Going through the data, count each line that has the word "mediated". Reply with the total and nothing more.

********

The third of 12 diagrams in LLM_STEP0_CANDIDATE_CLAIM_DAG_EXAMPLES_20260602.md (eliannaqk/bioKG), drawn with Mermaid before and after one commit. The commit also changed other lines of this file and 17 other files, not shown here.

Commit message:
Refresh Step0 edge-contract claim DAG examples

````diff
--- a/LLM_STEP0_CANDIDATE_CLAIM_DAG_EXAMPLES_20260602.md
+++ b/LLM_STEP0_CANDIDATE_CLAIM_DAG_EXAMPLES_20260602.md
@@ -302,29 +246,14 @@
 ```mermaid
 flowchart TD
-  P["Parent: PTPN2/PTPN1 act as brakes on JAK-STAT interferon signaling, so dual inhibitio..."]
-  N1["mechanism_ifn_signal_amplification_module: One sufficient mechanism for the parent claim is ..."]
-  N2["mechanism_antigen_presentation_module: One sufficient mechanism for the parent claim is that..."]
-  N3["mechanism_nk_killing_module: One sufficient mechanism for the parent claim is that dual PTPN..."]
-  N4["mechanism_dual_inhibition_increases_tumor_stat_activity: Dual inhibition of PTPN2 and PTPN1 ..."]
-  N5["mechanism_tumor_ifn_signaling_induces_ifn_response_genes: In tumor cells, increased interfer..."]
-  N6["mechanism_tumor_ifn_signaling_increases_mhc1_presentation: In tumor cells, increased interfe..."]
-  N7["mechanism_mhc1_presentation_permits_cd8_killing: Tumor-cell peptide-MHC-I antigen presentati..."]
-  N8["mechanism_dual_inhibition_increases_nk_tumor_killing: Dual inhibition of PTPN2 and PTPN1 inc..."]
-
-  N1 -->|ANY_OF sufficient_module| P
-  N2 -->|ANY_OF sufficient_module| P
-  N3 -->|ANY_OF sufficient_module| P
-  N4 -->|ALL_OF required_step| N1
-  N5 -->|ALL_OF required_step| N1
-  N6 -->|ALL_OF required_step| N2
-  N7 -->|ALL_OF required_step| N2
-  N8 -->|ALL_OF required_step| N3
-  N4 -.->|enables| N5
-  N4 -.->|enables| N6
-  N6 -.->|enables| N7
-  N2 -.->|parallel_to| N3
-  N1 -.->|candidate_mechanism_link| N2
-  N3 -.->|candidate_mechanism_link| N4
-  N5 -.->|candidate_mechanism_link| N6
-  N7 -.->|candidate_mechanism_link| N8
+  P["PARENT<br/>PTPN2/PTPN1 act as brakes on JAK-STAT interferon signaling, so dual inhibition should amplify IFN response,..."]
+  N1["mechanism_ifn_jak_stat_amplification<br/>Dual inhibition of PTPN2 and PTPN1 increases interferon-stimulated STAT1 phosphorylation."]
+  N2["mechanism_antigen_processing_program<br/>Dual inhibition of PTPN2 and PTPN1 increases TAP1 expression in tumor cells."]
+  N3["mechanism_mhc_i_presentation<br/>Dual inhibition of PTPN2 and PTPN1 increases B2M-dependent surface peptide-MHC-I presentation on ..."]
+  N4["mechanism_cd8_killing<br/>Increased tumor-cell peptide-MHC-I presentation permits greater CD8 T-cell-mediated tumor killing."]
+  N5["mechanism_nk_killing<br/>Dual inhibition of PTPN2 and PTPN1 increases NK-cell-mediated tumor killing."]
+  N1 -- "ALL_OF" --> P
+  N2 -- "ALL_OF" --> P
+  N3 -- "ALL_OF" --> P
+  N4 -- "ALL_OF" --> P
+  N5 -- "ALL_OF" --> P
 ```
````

********

» Task solution: 2